Thea has written, with her mother, Beth Baruch Joselow, When Divorce Hits Home: Keeping Yourself Together when Your Family Comes Apart, just published by Avon Books. The book offers advice and comfort to the second-generation survivors of divorce--the children.
In her introduction, Thea gets right to the point:
"This is not a book for people who are getting divorced. This is not a book for the lawyers, friends, or pets of people who are getting divorced. This is a book for the children of people who are getting divorced. You didn't have any say in whether it was a good idea for your parents to get married in the first place, and more than likely you were not consulted when they decided not to stay married. You were, however, directly implicated in the whole thing. Why shouldn't you have a book just for you?"
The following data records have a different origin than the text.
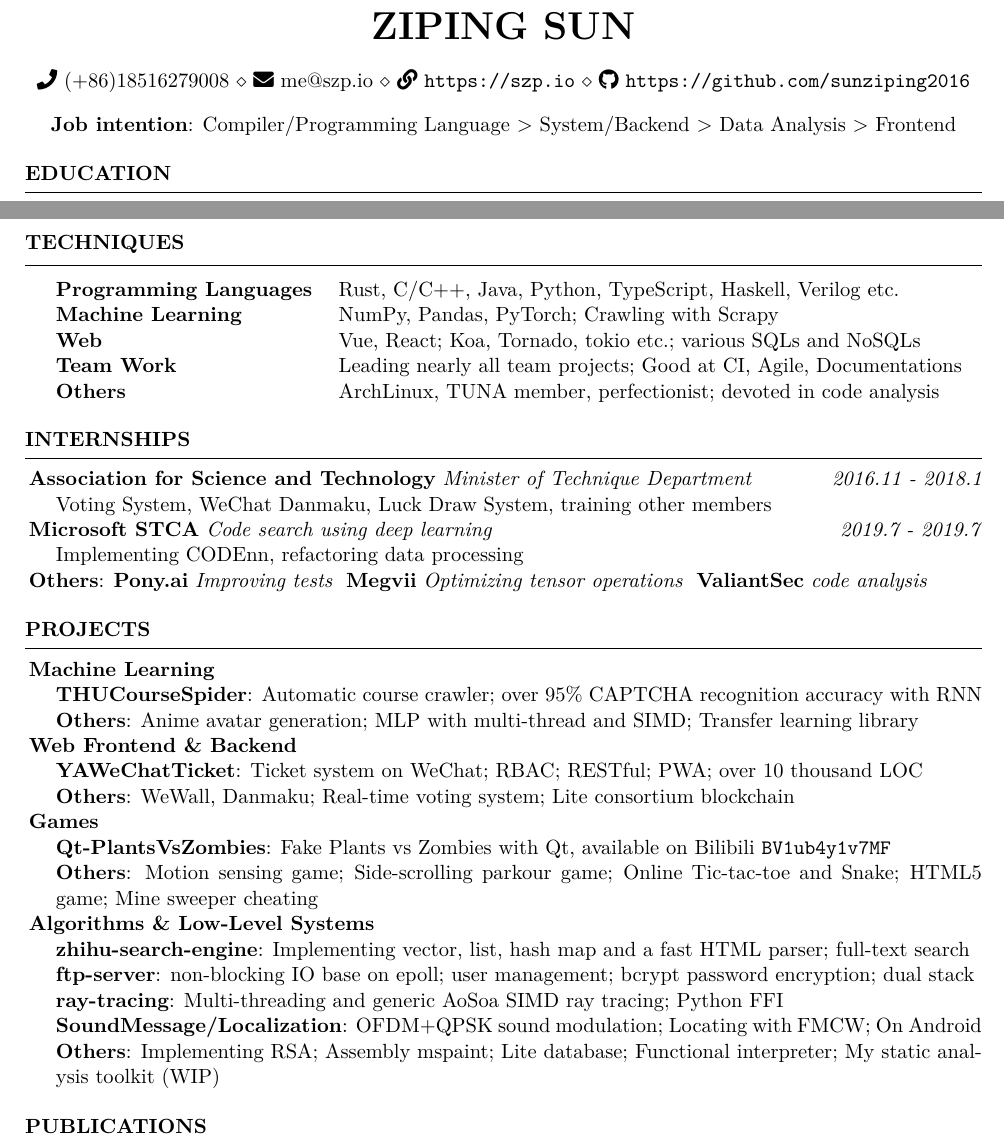
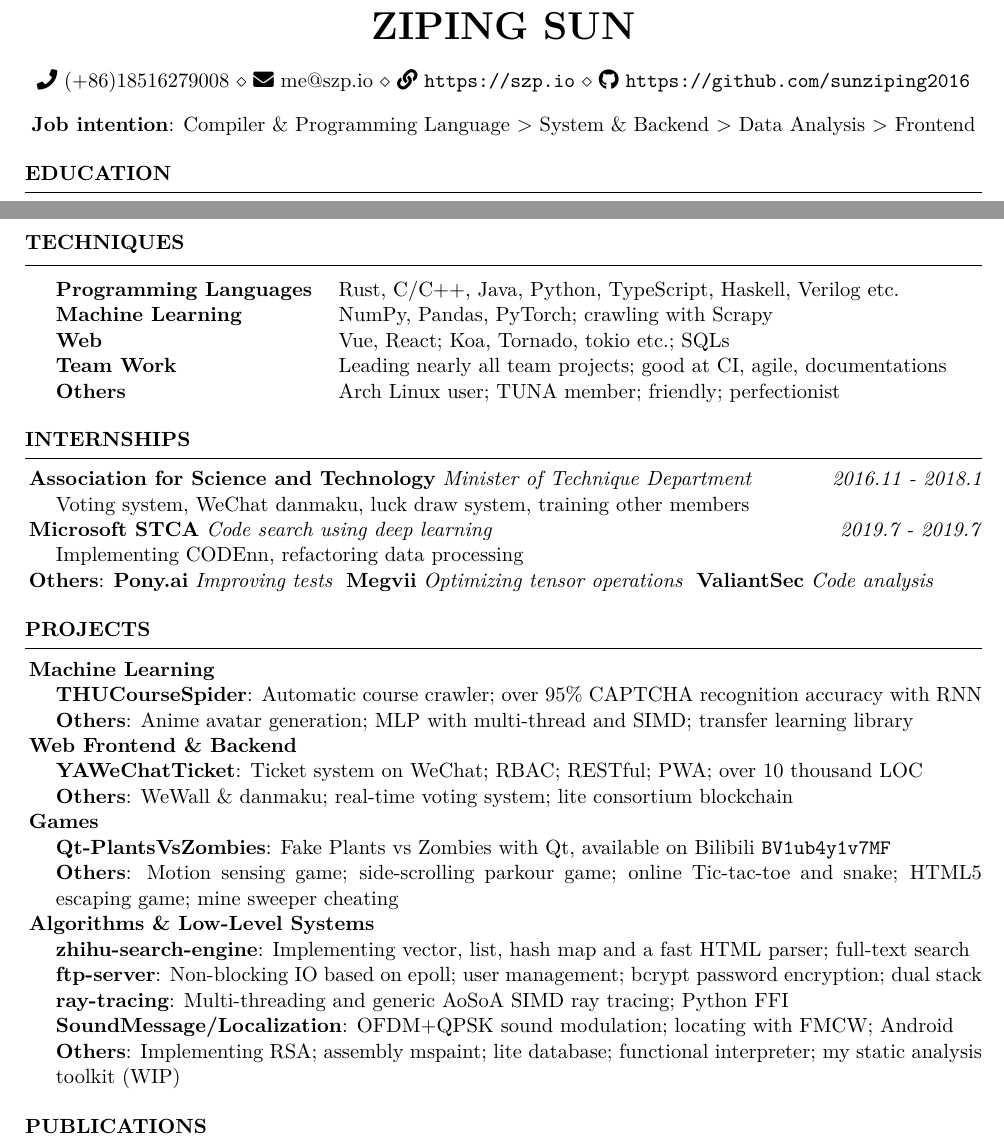
Before and after one commit to sunziping2016/resume, a LaTeX CV (resume.en.tex): two parts of the page, joined at a grey line, cut so that both start at the same text. The pictures show the PDF file resume.en.pdf that the author committed with the source.

Commit message:
fix typos

```diff
--- a/resume.en.tex
+++ b/resume.en.tex
@@ -15,7 +15,7 @@
 
 \begin{center}
   %\textbf{求职意向}：编译器/编程语言>系统/后端>数据分析>前端
-  \textbf{Job intention}: Compiler/Programming Language > System/Backend > Data Analysis > Frontend
+  \textbf{Job intention}: Compiler \& Programming Language > System \& Backend > Data Analysis > Frontend
 \end{center}
 
 \begin{rSection}{Education}
@@ -28,37 +28,37 @@ Directed by Min Zhou, engaged in \textit{Static Program Analysis}, especially Va
 \begin{rSection}{Techniques}
 \begin{tabular}{ @{} >{\bfseries}l @{\hspace{3ex}} l }
 Programming Languages & Rust, C/C++, Java, Python, TypeScript, Haskell, Verilog etc. \\
-Machine Learning & NumPy, Pandas, PyTorch; Crawling with Scrapy \\
-Web & Vue, React; Koa, Tornado, tokio etc.; various SQLs and NoSQLs \\
-Team Work & Leading nearly all team projects; Good at CI, Agile, Documentations \\
-Others & ArchLinux, TUNA member, perfectionist; devoted in code analysis
+Machine Learning & NumPy, Pandas, PyTorch; crawling with Scrapy \\
+Web & Vue, React; Koa, Tornado, tokio etc.; SQLs \\
+Team Work & Leading nearly all team projects; good at CI, agile, documentations \\
+Others & Arch Linux user; TUNA member; friendly; perfectionist
 \end{tabular}
 \end{rSection}
 
 \begin{rSection}{Internships}
 \hspace*{-0.2in}\textbf{Association for Science and Technology}~\textit{Minister of Technique Department} \hfill \emph{2016.11 - 2018.1} \\
-Voting System, WeChat Danmaku, Luck Draw System, training other members \\
+Voting system, WeChat danmaku, luck draw system, training other members \\
 \hspace*{-0.2in}\textbf{Microsoft STCA}~\textit{Code search using deep learning} \hfill \emph{2019.7 - 2019.7} \\
 Implementing CODEnn, refactoring data processing \\
-\hspace*{-0.2in}\textbf{Others}: \textbf{Pony.ai}~\textit{Improving tests}~~\textbf{Megvii}~\textit{Optimizing tensor operations}~~\textbf{ValiantSec}~\textit{code analysis}
+\hspace*{-0.2in}\textbf{Others}: \textbf{Pony.ai}~\textit{Improving tests}~~\textbf{Megvii}~\textit{Optimizing tensor operations}~~\textbf{ValiantSec}~\textit{Code analysis}
 \end{rSection}
 
 \begin{rSection}{Projects}
 \hspace*{-0.2in}\textbf{Machine Learning} \\
 \textbf{THUCourseSpider}: Automatic course crawler; over 95\% CAPTCHA recognition accuracy with RNN
-\textbf{Others}: Anime avatar generation; MLP with multi-thread and SIMD; Transfer learning library \\
+\textbf{Others}: Anime avatar generation; MLP with multi-thread and SIMD; transfer learning library \\
 \hspace*{-0.2in}\textbf{Web Frontend \& Backend} \\
 \textbf{YAWeChatTicket}: Ticket system on WeChat; RBAC; RESTful; PWA; over 10 thousand LOC \\
-\textbf{Others}: WeWall, Danmaku; Real-time voting system; Lite consortium blockchain \\
+\textbf{Others}: WeWall \& danmaku; real-time voting system; lite consortium blockchain \\
 \hspace*{-0.2in}\textbf{Games} \\
 \textbf{Qt-PlantsVsZombies}: Fake Plants vs Zombies with Qt, available on Bilibili \texttt{BV1ub4y1v7MF} \\
-\textbf{Others}: Motion sensing game; Side-scrolling parkour game; Online Tic-tac-toe and Snake; HTML5 game; Mine sweeper cheating \\
+\textbf{Others}: Motion sensing game; side-scrolling parkour game; online Tic-tac-toe and snake; HTML5 escaping game; mine sweeper cheating \\
 \hspace*{-0.2in}\textbf{Algorithms \& Low-Level Systems} \\
 \textbf{zhihu-search-engine}: Implementing vector, list, hash map and a fast HTML parser; full-text search \\
-\textbf{ftp-server}: non-blocking IO base on epoll; user management; bcrypt password encryption; dual stack \\
-\textbf{ray-tracing}: Multi-threading and generic AoSoa SIMD ray tracing; Python FFI \\
-\textbf{SoundMessage/Localization}: OFDM+QPSK sound modulation; Locating with FMCW; On Android \\
-\textbf{Others}: Implementing RSA; Assembly mspaint; Lite database; Functional interpreter; My static analysis toolkit (WIP)
+\textbf{ftp-server}: Non-blocking IO based on epoll; user management; bcrypt password encryption; dual stack \\
+\textbf{ray-tracing}: Multi-threading and generic AoSoA SIMD ray tracing; Python FFI \\
+\textbf{SoundMessage/Localization}: OFDM+QPSK sound modulation; locating with FMCW; Android \\
+\textbf{Others}: Implementing RSA; assembly mspaint; lite database; functional interpreter; my static analysis toolkit (WIP)
 \end{rSection}
 
 \begin{rSection}{Publications}
```
Also changed, not shown: resume.zh.tex (+5 -5 lines), resume.en.pdf, resume.pdf, resume.zh.pdf, resume.en.tex (4 more changed lines).
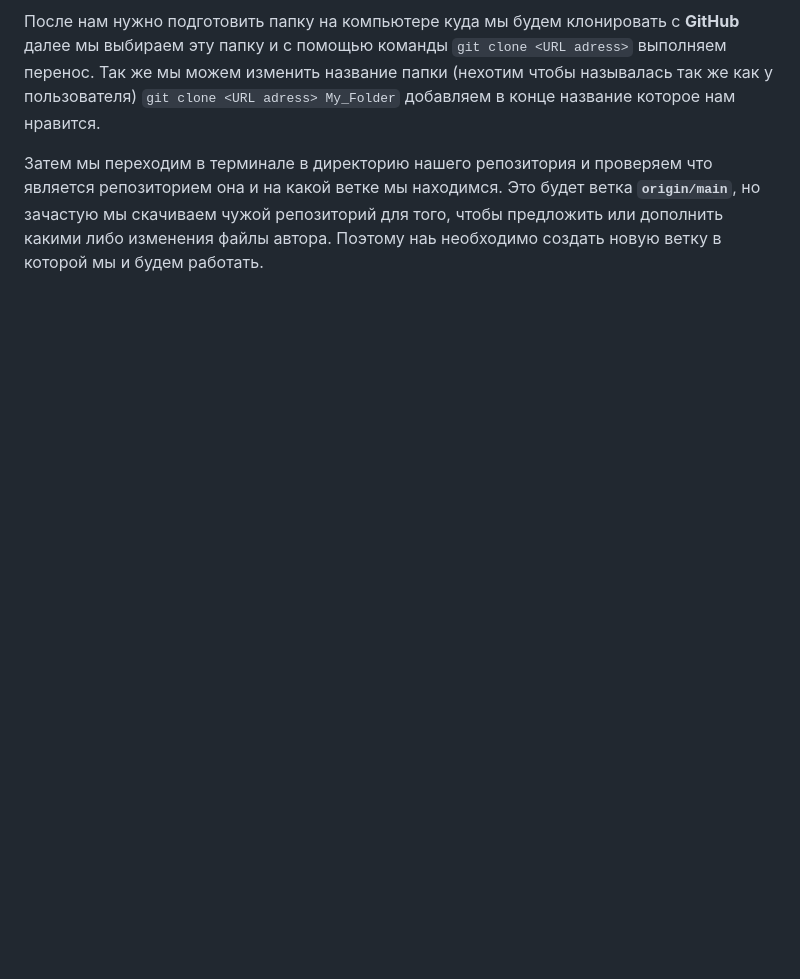
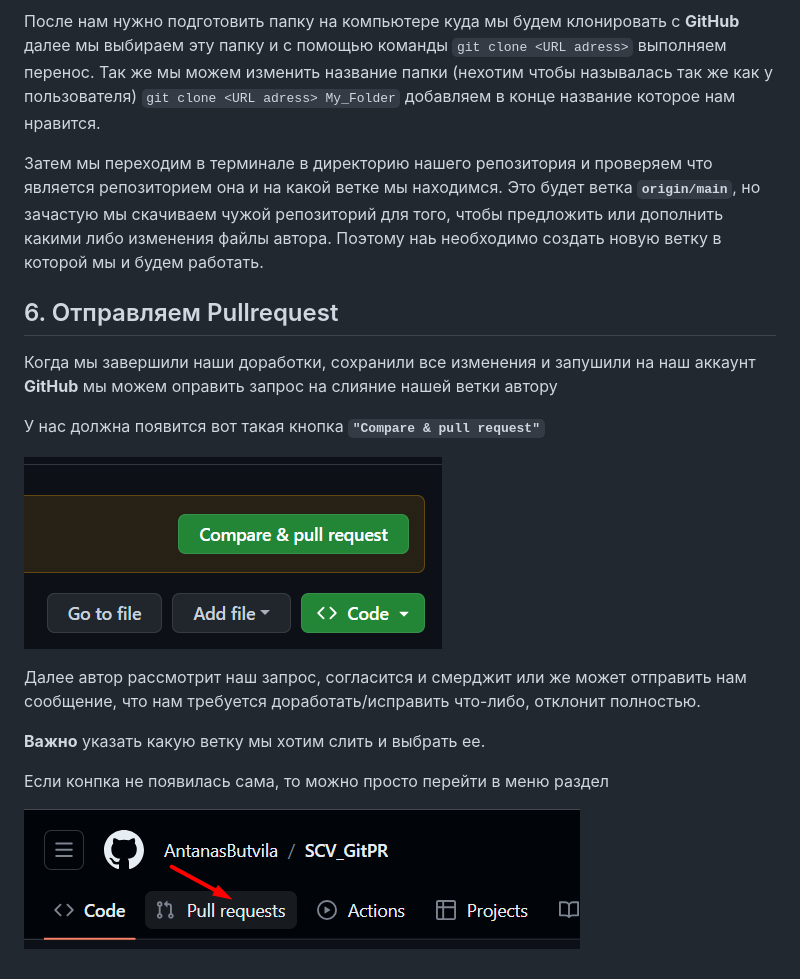
Before and after one commit to AndreyBulgakov19/SCV_GitPR, a Markdown page: Gitinstructions.md, the part around the change. Rendered like a GitHub page; pictures changed too: menu.png (added), pullrequest.png (added); blank space fills up the shorter version.

Commit message:
Завершили подпункт 6

```diff
--- a/Gitinstructions.md
+++ b/Gitinstructions.md
@@ -252,3 +252,19 @@ upstream, see 'push.autoSetupRemote' in 'git help config'.
 далее мы выбираем эту папку и с помощью команды `git clone <URL adress>` выполняем перенос. Так же мы можем изменить название папки (нехотим чтобы называлась так же как у пользователя) `git clone <URL adress> My_Folder` добавляем в конце название которое нам нравится.
 
 Затем мы переходим в терминале в директорию нашего репозитория и проверяем что является репозиторием она и на какой ветке мы находимся. Это будет ветка **`origin/main`**, но зачастую мы скачиваем чужой репозиторий для того, чтобы предложить или дополнить какими либо изменения файлы автора. Поэтому наь необходимо создать новую ветку в которой мы и будем работать.
+
+## 6. Отправляем Pullrequest
+Когда мы завершили наши доработки, сохранили все изменения и запушили на наш аккаунт **GitHub**
+ мы можем оправить запрос на слияние нашей ветки автору
+
+ У нас должна появится вот такая кнопка **`"Compare & pull request"`**
+
+ ![Pull](pullrequest.png)
+
+ Далее автор рассмотрит наш запрос, согласится и смерджит или же может отправить нам сообщение, что нам требуется доработать/исправить что-либо, отклонит полностью.
+
+ **Важно** указать какую ветку мы хотим слить и выбрать ее.
+
+ Если конпка не появилась сама, то можно просто перейти в меню раздел
+
+ ![menu](menu.png)
```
Divorce affects some 45 percent of American children, according to recent statistics. It is to this audience that Thea and her mother speak--with well-placed humor and a directness that is at once unflinching and graceful--dispensing wisdom hard-won at the front lines.
Thea's parents divorced when she was 16; her younger brothers were 12 and 6. Had her own book been available to her at the time, she says it would have helped, "once I figured out it wasn't [written by] some professional talking down to me."
This absence of the credentialed, social-scientist voice is one of the book's particular strengths. Many young adults whose parents divorced while they were teenagers contribute their own insightful notes from the front.
The idea for this book began with another--Beth's Life Lessons: 50 Things I Learned from My Divorce. Written for other women approaching the same gauntlet, the book includes interviews with a number of Beth's friends. While work on Beth's book progressed, it became obvious that there was a need for another--one that could address Thea's experience writ large--and from her perspective.
Thea interviewed her own friends for the book's anecdotal sections (their names have been changed for publication) and submitted first-draft chapters each week to her mother, who assembled everything.
When Beth, who teaches English at the Corcoran School of Art in Washington, D.C., told her students about the project, some of them volunteered their own stories to the cause.
When Divorce Hits Home has struck a chord with the public, as well. Newspapers across the country have reprinted an Orange County Register article about the book. The Plain Dealer ran a feature story in its family living section. There is talk of a possible appearance on Oprah. And Thea says that one particular maxim contained in the book evokes amused recognition from people. In the chapter on developing a good sense of timing for discussing important subjects with your parents, she advises: "Never talk to them when they're in the bathroom. They hate that."
Speaking of timing, Thea will complete her B.A. in English by the summer's end, counting with certainty on two credits toward graduation. Her advisor, Associate Professor of English William Patrick Day, agreed to give her private reading credit for the book, a matter Thea proposed by asking if he "would accept 189 pages of something I'm getting paid to do?"
Graduate school, like heaven, can wait. Thea is trying her hand at fiction, looking for a job, and waiting for yet another publication to enter America's consciousness: she's contributed a chapter to a book about college life, to be published soon by Farrar, Straus & Giroux.
Thea has gained more than course credit and a writing career from the experience, however. The act of writing the book, she says, has taught her to accept her father. As he is.
--Marci Janas '91